There are strict criteria applied by Canadian courts when deciding whether to enforce foreign injunctive and other non-monetary orders. It is always a good idea to contact competent Canadian counsel before obtaining a foreign non-monetary order that may ultimately be enforced in Canada.

In a U.S. federal complaint Dish Network L.L.C. and other media companies named Canadian defendants, Imran Butt and Naeem Butt, among others alleging copyright infringement, trademark infringement, and unfair competition. The U.S. complaint alleged that the defendants unlawfully captured and re-broadcast the plaintiffs’ media content on the World Wide Web through the use of a set-top box that was sold by the defendants.

The plaintiffs obtained default judgment against the Canadian defendants for over $25 million USD in damages along with a permanent injunction enjoining the defendants from infringing on the plaintiffs’ copyrights and intellectual property.  The U.S. judgment was a final judgment and the appeal period had passed.

The plaintiffs commenced an action in Ontario for recognition and enforcement of the U.S. judgment against the Canadian defendants and then brought a motion for summary judgment. The Canadian defendants defended the Ontario enforcement action and claimed that:

  • the U.S. court lacked personal jurisdiction against the Canadian defendants;
  • the plaintiffs had committed a fraud upon the U.S. court; and
  • there was a failure of natural justice as the defendants had not been properly served with the complaint and summons.

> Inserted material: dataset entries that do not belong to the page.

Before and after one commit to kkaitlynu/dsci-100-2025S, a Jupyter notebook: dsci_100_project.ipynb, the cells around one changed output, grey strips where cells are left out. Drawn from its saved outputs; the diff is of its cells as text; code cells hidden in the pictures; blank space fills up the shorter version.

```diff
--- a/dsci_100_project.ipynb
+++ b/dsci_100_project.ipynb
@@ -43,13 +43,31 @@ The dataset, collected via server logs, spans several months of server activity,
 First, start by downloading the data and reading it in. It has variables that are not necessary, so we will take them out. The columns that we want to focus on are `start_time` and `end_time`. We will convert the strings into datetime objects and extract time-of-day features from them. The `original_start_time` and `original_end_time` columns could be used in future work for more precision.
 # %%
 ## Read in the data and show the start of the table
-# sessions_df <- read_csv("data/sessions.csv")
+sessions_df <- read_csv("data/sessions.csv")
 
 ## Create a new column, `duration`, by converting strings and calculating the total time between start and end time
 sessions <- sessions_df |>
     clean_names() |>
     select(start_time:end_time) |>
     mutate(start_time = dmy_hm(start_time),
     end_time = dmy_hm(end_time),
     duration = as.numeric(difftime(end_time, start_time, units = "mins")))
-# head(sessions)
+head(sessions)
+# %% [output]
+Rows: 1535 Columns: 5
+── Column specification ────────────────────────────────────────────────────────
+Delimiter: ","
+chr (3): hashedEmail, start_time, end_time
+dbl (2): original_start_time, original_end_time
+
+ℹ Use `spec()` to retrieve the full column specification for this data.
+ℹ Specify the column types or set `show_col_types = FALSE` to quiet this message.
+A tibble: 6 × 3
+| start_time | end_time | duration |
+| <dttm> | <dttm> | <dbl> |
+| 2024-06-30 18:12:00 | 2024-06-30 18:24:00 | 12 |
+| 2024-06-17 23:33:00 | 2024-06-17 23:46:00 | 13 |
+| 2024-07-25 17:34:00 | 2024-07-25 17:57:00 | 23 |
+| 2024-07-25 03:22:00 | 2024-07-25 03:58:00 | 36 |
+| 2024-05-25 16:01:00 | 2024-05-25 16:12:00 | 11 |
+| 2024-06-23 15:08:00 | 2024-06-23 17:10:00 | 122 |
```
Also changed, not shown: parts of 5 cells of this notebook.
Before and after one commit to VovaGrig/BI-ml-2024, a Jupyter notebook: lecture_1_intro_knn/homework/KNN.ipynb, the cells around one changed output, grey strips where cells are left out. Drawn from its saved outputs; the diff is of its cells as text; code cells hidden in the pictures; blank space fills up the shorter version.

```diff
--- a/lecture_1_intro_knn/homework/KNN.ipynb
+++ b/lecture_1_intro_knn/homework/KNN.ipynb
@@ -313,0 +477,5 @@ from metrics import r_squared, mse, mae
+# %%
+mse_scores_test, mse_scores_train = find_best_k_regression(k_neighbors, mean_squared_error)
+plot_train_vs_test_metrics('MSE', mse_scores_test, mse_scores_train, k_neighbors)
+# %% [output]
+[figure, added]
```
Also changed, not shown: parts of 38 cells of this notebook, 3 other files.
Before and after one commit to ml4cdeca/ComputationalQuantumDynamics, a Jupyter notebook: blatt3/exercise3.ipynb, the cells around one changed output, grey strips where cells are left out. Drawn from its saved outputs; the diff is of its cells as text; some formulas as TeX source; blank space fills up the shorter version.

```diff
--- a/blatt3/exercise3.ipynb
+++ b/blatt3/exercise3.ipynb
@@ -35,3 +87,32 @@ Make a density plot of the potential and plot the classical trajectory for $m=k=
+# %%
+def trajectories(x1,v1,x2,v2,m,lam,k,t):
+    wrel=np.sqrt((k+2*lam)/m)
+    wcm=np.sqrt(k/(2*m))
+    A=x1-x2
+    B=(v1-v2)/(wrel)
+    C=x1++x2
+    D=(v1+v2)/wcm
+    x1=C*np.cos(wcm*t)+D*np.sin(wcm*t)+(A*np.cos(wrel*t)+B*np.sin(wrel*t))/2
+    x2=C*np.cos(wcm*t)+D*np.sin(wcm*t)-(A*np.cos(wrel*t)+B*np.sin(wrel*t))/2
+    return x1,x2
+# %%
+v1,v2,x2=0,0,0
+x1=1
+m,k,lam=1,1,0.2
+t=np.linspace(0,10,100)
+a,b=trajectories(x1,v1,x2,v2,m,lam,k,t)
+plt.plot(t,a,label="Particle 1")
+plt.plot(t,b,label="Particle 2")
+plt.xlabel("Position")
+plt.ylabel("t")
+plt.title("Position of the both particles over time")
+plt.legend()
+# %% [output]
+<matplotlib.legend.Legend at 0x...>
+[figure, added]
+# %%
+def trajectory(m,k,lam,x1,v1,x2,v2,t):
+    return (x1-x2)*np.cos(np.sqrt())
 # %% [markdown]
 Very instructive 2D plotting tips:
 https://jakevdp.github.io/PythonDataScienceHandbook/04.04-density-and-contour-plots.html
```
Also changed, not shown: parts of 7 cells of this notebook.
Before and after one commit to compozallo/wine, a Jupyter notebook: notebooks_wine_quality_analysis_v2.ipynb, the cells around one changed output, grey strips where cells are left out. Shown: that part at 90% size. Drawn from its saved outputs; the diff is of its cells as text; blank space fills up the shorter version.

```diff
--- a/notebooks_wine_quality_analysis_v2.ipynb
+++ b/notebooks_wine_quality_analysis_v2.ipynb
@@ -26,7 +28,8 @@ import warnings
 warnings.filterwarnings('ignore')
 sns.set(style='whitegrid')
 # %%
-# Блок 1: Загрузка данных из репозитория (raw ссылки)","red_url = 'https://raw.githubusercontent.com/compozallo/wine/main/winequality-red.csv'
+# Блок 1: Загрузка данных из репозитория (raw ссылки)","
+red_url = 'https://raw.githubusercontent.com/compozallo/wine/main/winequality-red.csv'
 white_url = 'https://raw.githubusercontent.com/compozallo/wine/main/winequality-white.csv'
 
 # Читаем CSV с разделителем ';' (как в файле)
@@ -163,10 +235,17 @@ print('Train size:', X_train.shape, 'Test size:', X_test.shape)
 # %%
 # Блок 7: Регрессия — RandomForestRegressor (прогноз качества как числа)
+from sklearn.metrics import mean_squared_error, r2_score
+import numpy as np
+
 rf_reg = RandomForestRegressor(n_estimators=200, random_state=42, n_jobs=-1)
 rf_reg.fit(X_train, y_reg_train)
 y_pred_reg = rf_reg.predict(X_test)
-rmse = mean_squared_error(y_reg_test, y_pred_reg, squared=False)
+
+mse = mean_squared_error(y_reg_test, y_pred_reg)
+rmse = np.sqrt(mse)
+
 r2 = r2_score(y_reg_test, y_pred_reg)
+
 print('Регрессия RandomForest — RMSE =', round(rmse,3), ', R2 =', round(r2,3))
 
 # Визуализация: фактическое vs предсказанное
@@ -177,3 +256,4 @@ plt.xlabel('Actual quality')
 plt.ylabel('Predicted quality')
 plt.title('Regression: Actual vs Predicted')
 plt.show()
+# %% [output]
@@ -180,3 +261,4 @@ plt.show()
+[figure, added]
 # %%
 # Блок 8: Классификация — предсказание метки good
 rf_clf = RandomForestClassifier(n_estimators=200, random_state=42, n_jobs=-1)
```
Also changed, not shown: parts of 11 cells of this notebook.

With respect to the issue of personal jurisdiction, the Ontario court adopted the findings of the U.S. court and found that the defendants had conducted business in the U.S. jurisdiction to a degree that was beyond what would be considered as fleeting. Specifically, the defendants:

  • sold their products and services to customers in the U.S. jurisdiction;
  • and made use of servers located in the U.S. jurisdiction to sell their products and services.

Accordingly, the Ontario court found that there was a real and substantial connection between the defendants and the U.S. jurisdiction such that the U.S. court had properly exercised personal jurisdiction over the defendants.

With respect to the fraud defense, the defendants submitted that the plaintiffs misled the U.S. court on facts relating to the ownership of the website used to sell the defendants’ products and services. Despite the evidence that the ownership of the website may have been in the name of another company, the Ontario court dismissed the defendants’ defense of fraud and found that:

  • one of the Canadian defendants was the sole director and shareholder of the other company;
  • the other Canadian defendant had purchased the domain name used by the defendants’ business; and
  • the Canadian defendants did not address and had failed to deny the evidence that they controlled the servers in the U.S. jurisdiction that was used to sell the products and services.

Finally, the Canadian defendants submitted that they were denied natural justice by not being properly served with the originating documents that commenced the lawsuit. Imran Butt was a named defendant from the commencement of the U.S. proceeding, but Naeem Butt was added as a defendant in an amended complaint. Imran Butt submitted that he had not been served with the amended complaint. Naeem Butt claimed that he was not properly served with the amended complaint.

With respect to Imran, the Ontario court found that the amended complaint was substantially similar to the original complaint except for one paragraph that added Naeem as a defendant. In any event, the court found that there was no requirement to serve Imran with the amended complaint because he was noted in default and the claim against him had not changed from those in the original complaint.

As for Naeem, the Ontario court found that Naeem Butt was served with the amended complaint and summons by alternative to personal service. Canada is a non-objecting contracting state to the Hague Service Convention and, accordingly, service by alternative to personal service was held to be appropriate.

The Ontario court granted judgment recognizing and enforcing the U.S. default judgment in its entirety.

Cambridge LLP offers comprehensive Cross-Border Litigation and arbitration services in Canada